Target-fencing for RPAS power line inspections
João Gomes-Mota, Sandra Antunes, Albatroz Engineering
This paper proposes a procedure for safe and secure over-head power line inspections with RPAS based on the double use of payload sensors: mission purposes and connection to autonomous controllers to “bind” the aircraft to the infrastructure.

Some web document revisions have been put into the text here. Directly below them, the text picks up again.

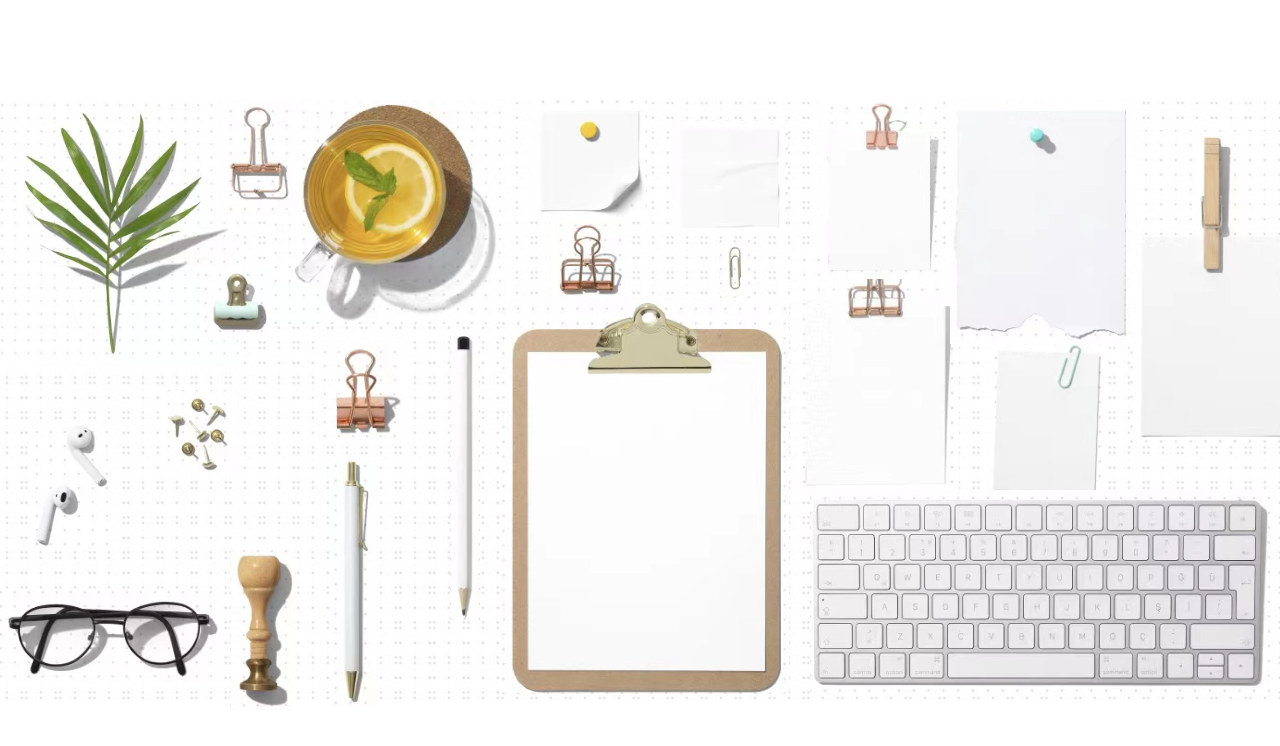
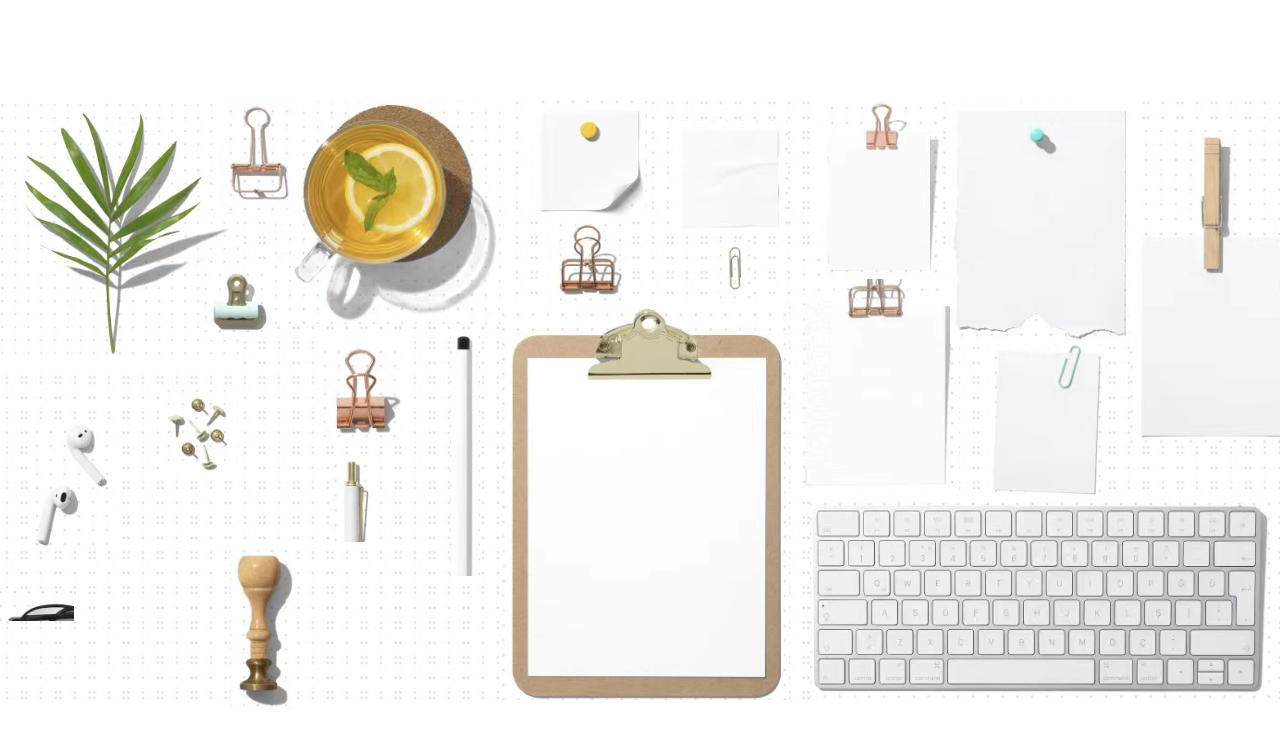
Before and after one commit to Xrui11/photo-wall, a React (Vite) app: page / in a window 1280 px wide. Shown: the top 746 px of the page. Built offline with nearby package versions, Linux system fonts and the light colour scheme.

Commit message:
feat: 更新图片

```diff
--- a/src/App.css
+++ b/src/App.css
@@ -17,91 +17,200 @@ body {
   position: absolute;
 }
 
-.img1{
+.img1 {
   top: 0px;
   left: 0px;
+  width: 250px;
+  height: 265px;
+  background-image: url(/imgs/1678610494809.jpg);
+  background-repeat: no-repeat;
 }
-.img2{
+
+.img2 {
   top: 0px;
   left: 280px;
+  width: 235px;
+  height: 230px;
+  background-image: url(/imgs/1678610530719.jpg);
+  background-repeat: no-repeat;
 }
-.img3{
+
+.img3 {
   top: 320px;
   left: 40px;
+  width: 235px;
+  height: 230px;
+  background-image: url(/imgs/1678610566190.jpg);
+  background-repeat: no-repeat;
 }
-.img4{
+
+.img4 {
   top: 290px;
   left: 170px;
+  width: 78px;
+  height: 82px;
+  background-image: url(/imgs/1678610594359.jpg);
+  background-repeat: no-repeat;
 }
-.img5{
+
+.img5 {
   top: 240px;
   left: 330px;
+  width: 84px;
+  height: 100px;
+  background-image: url(/imgs/1678610625796.jpg);
+  background-repeat: no-repeat;
 }
-.img6{
+
+.img6 {
   top: 170px;
   left: 210px;
+  width: 74px;
+  height: 70px;
+  background-image: url(/imgs/1678610642837.jpg);
+  background-repeat: no-repeat;
 }
-.img7{
+
+.img7 {
   top: 450px;
   left: 240px;
+  width: 65px;
+  height: 160px;
+  background-image: url(/imgs/1678610660011.jpg);
+  background-repeat: no-repeat;
 }
-.img8{
+
+.img8 {
   top: 140px;
   left: 730px;
+  width: 31px;
+  height: 59px;
+  background-image: url(/imgs/1678610674387.jpg);
+  background-repeat: no-repeat;
 }
-.img9{
+
+.img9 {
   top: 490px;
   left: 10px;
+  width: 74px;
+  height: 31px;
+  background-image: url(/imgs/1678610698828.jpg);
+  background-repeat: no-repeat;
 }
-.img10{
+
+.img10 {
   top: 0px;
   left: 230px;
+  width: 235px;
+  height: 230px;
+  background-image: url(/imgs/1678610716303.jpg);
+  background-repeat: no-repeat;
 }
-.img11{
+
+.img11 {
   top: 120px;
   left: 560px;
+  width: 77px;
+  height: 114px;
+  background-image: url(/imgs/1678610736523.jpg);
+  background-repeat: no-repeat;
 }
-.img12{
+
+.img12 {
   top: 360px;
   left: 340px;
+  width: 75px;
+  height: 82px;
+  background-image: url(/imgs/1678610775407.jpg);
+  background-repeat: no-repeat;
 }
-.img13{
+
+.img13 {
   top: 230px;
   left: 460px;
+  width: 46px;
+  height: 246px;
+  background-image: url(/imgs/1678610791194.jpg);
+  background-repeat: no-repeat;
 }
-.img14{
+
+.img14 {
   bottom: 0px;
   left: 510px;
+  width: 289px;
+  height: 396px;
+  background-image: url(/imgs/1678610821602.jpg);
+  background-repeat: no-repeat;
 }
-.img15{
+
+.img15 {
   top: 30px;
   left: 1140px;
+  width: 168px;
+  height: 314px;
+  background-image: url(/imgs/1678610848142.jpg);
+  background-repeat: no-repeat;
 }
-.img16{
+
+.img16 {
   top: 240px;
   left: 1000px;
+  width: 114px;
+  height: 162px;
+  background-image: url(/imgs/1678610862683.jpg);
+  background-repeat: no-repeat;
 }
-.img17{
+
+.img17 {
   top: 150px;
   left: 800px;
+  width: 169px;
+  height: 244px;
+  background-image: url(/imgs/1678610883104.jpg);
+  background-repeat: no-repeat;
 }
-.img18{
+
+.img18 {
   top: 0px;
   left: 831px;
+  width: 121px;
+  height: 179px;
+  background-image: url(/imgs/1678610895785.jpg);
+  background-repeat: no-repeat;
 }
-.img19{
+
+.img19 {
   top: 0px;
   left: 540px;
+  width: 117px;
+  height: 118px;
+  background-image: url(/imgs/1678610913396.jpg);
+  background-repeat: no-repeat;
 }
-.img20{
+
+.img20 {
   top: 20px;
   left: 680px;
+  width: 118px;
+  height: 116px;
+  background-image: url(/imgs/1678610931909.jpg);
+  background-repeat: no-repeat;
 }
-.img21{
+
+.img21 {
   top: 0px;
   left: 960px;
+  width: 186px;
+  height: 244px;
+  background-image: url(/imgs/1678610946387.jpg);
+  background-repeat: no-repeat;
 }
-.img22{
+
+.img22 {
   bottom: 0px;
   right: 20px;
+  width: 460px;
+  height: 204px;
+  background-image: url(/imgs/1678610968368.jpg);
+  background-repeat: no-repeat;
 }
--- a/src/App.jsx
+++ b/src/App.jsx
@@ -1,35 +1,35 @@
-import { useState } from 'react'
-import './App.css'
+import { useState } from "react";
+import "./App.css";
 
 function App() {
-  const [count, setCount] = useState(0)
+  const [count, setCount] = useState(0);
 
   return (
     <div className="wall">
-        <div className='img1' ><img src="/imgs/1678610494809.jpg" alt=""/></div>
-        <div className='img2' ><img src="/imgs/1678610530719.jpg" alt=""/></div>
-        <div className='img3' ><img src="/imgs/1678610566190.jpg" alt=""/></div>
-        <div className='img4' ><img src="/imgs/1678610594359.jpg" alt=""/></div>
-        <div className='img5' ><img src="/imgs/1678610625796.jpg" alt=""/></div>
-        <div className='img6' ><img src="/imgs/1678610642837.jpg" alt=""/></div>
-        <div className='img7' ><img src="/imgs/1678610660011.jpg" alt=""/></div>
-        <div className='img8' ><img src="/imgs/1678610674387.jpg" alt=""/></div>
-        <div className='img9' ><img src="/imgs/1678610698828.jpg" alt=""/></div>
-        <div className='img10' ><img src="/imgs/1678610716303.jpg" alt=""/></div>
-        <div className='img11' ><img src="/imgs/1678610736523.jpg" alt=""/></div>
-        <div className='img12' ><img src="/imgs/1678610775407.jpg" alt=""/></div>
-        <div className='img13' ><img src="/imgs/1678610791194.jpg" alt=""/></div>
-        <div className='img14' ><img src="/imgs/1678610821602.jpg" alt=""/></div>
-        <div className='img15' ><img src="/imgs/1678610848142.jpg" alt=""/></div>
-        <div className='img16' ><img src="/imgs/1678610862683.jpg" alt=""/></div>
-        <div className='img17' ><img src="/imgs/1678610883104.jpg" alt=""/></div>
-        <div className='img18' ><img src="/imgs/1678610895785.jpg" alt=""/></div>
-        <div className='img19' ><img src="/imgs/1678610913396.jpg" alt=""/></div>
-        <div className='img20' ><img src="/imgs/1678610931909.jpg" alt=""/></div>
-        <div className='img21' ><img src="/imgs/1678610946387.jpg" alt=""/></div>
-        <div className='img22' ><img src="/imgs/1678610968368.jpg" alt=""/></div>
+      <div className="img1"></div>
+      <div className="img2"></div>
+      <div className="img3"></div>
+      <div className="img4"></div>
+      <div className="img5"></div>
+      <div className="img6"></div>
+      <div className="img7"></div>
+      <div className="img8"></div>
+      <div className="img9"></div>
+      <div className="img10"></div>
+      <div className="img11"></div>
+      <div className="img12"></div>
+      <div className="img13"></div>
+      <div className="img14"></div>
+      <div className="img15"></div>
+      <div className="img16"></div>
+      <div className="img17"></div>
+      <div className="img18"></div>
+      <div className="img19"></div>
+      <div className="img20"></div>
+      <div className="img21"></div>
+      <div className="img22"></div>
     </div>
-  )
+  );
 }
 
-export default App
+export default App;
```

The authors have been involved with power line maintenance inspection for 12 and 7 years, respectively. Overhead power line inspection is a method for preventive maintenance for early detection of worn or defective parts in the power lines, environmental hazards around the line and monitor vegetation development on the line track. In Europe and North America, helicopters with a specialist crew are the preferred vector to perform this task, as well as in many other countries. This requires flying close to the power lines at slow speed and, in case of rural distribution lines, flying close to the ground and just above canopies (one operator claims to be living for “50 years at 50 feet” of its copper lines and the ground as well).
In recent years, concerns about safety, noise and operation costs on the down side and innovations on wireless communications, aeronautics, robotics and human-machine interfaces on the upside led to the consideration of Remotely Piloted Aircraft Systems [RPAS] as an alternative to helicopters to perform power line inspections. However, if ordinary helicopter pilots are trained to keep away of power-lines, all operation manuals for RPAS are as adamant: keep away from all kinds of power-lines. To perform power line maintenance inspections, the requirement is the opposite: always keep close to power-lines.
Most guidelines  and regulations  for RPAS civilian operation emphasise the need for safety and security. In terms of safety, the main concern is the protection of people, property and the environment on the ground and, secondarily, the unmanned aerial aircraft [UAV]. Permissions to carry missions beyond line of sight [BLOS] are rare and come with a tighter frame of constraints.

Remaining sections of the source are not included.